I can’t believe my sweet little baby is going to be an official, card-carrying two-year-old in a single month. Two years has flown by like an out-of-control, yet strangely happy, tornado…it feels like I just gave birth a month ago, and yet here we are. Every day when I shower and dress, I look down at my Cesarean scar and remember in vivid detail how Joshua’s birthday happened.
And now, two years and countless milestones later, Joshua Bear and I find ourselves holding hands at a crossroads.
See, over the last two years, I’ve done many things “wrong” (in some parents’ eyes, at least). I’ve always rocked my son to help him relax and, eventually, sleep; I’ve shared my bed when he’s had difficulty sleeping on his own, both in the crib and now his big-boy bed; and I’ve allowed him nearly free reign of our house, because we could never justify paying for one of those Superyard things to confine him to a single small space.
But my biggest mistake?
That would be these little beauties — the Binkies.
My kid is glued to these things like he would die without them.
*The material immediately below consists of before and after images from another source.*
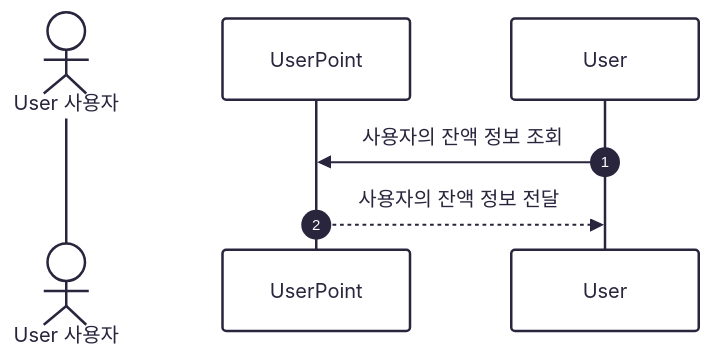
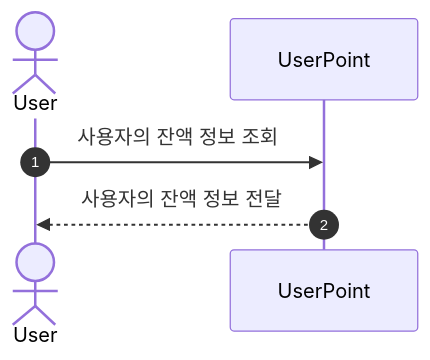
The second of 12 diagrams in docs/sequence_diagram.md (kdmstj/hanghae_ecommerce), drawn with Mermaid before and after one commit. The commit also changed other lines of this file, not shown here.

First line of the commit message:
docs: 시퀀스 다이어그램 수정

````diff
--- a/docs/sequence_diagram.md
+++ b/docs/sequence_diagram.md
@@ -72,13 +58,9 @@
 ```mermaid
----
-config:
-  theme: redux
----
 sequenceDiagram
     autonumber
-    actor User 사용자
+    actor User
     participant UserPoint 
 
     User ->> UserPoint : 사용자의 잔액 정보 조회
     UserPoint -->> User: 사용자의 잔액 정보 전달
 ```
````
Seriously, sometimes I wonder if his life depends on them! Getting him to let go of the Binky is going to take a Herculean effort, I just know it. Frankly, I’m a little lost and a lot scared. I don’t know how we’re going to manage without them! Joshua Bear mainly uses them for nap and bedtime, and for stressful situations. I generally don’t let him have it all day, every day anymore like I did when he was an infant. Unfortunately, though, he’s had these pacifiers long enough that they work like a drug now: as soon as he gets a visual on one he freaks out; the second it’s in his hands, he’s excited; and the moment it enters his mouth, it’s like he’s on the fast track to Pleasantville. He has a few stuffed animals that he likes, but as far as he’s concerned, nothing comes close to the power of the Binky.
We’re one month away from two, and it’s time to let it go. I’ve done some research online and found a few ideas to help Joshua break up with the Binky (and please pardon my cynicism in advance):
1. Take it away, cold turkey, and offer a stuffed animal or blankie to replace it as his comfort item. (The last time we did something cold turkey, I nearly tore all my hair out.)
2. Snip off the tip of the silicone nipple so that when he puts it in his mouth, it doesn’t work correctly. He’s supposed to reject the Binky after this happens. (But he has teeth — couldn’t he just chew up what’s left of the nipple, making it a potential choking hazard?)
3. Put it under his pillow and tell him the Binky Fairy is coming to take it away for a child in need. (Is my not-yet-two-year-old seriously supposed to understand all that?)
4. Take Joshua to a toy store and let him pick out a new toy. Speak with the cashier in advance and let them know so that when Joshua walks up to the register to pay in Binkies, they won’t look at us like we’re completely insane. (It’s a cute idea, but I don’t think we can actually take a toy out of the store after paying for it with a used pacifier…and what toy store employee is going to willingly take a just-used Binky from my kid?)
5. When he’s not looking, throw it away. Then when he looks for it, tell him I can’t find it and try looking for it together. When it doesn’t turn up, offer a stuffed animal or blankie and hope he forgets about it. (We’ve tried this one in the past and it clearly didn’t work for us.)
6. Tell him about the Binky Fairy, then take him to Build-a-Bear, make an animal and call it Binky. That night, use the Binky Fairy takeaway idea.
7. Take him to the doctor for his well visit. While there, have the doctor explain to him that she takes pacifiers from big kids to give to babies in need. After giving up the Binky to the doctor, take him to the store to buy a new toy. (He knows he gets shots there, so she’s already the bad guy…so now she’s supposed to go from bad to worse in his eyes? No thanks!)
But even after reading all of these ideas, I still found several articles saying that it’s okay to keep the Binky until after potty training is completed. Joshua Bear is actually showing signs of potty-training readiness, but I don’t want to push it before he’s fully ready, and I don’t believe he will be within a month. Other articles have stated that as long as it’s not impeding his speech and/or oral development (not to make excuses, but I don’t believe that it is), he should be allowed to keep it until he’s ready to let go of it on his own. To be honest, though, I don’t really want my son going to pre-K or kindergarten and still asking for his Binky after school!
One month to two, and I have no idea what to do!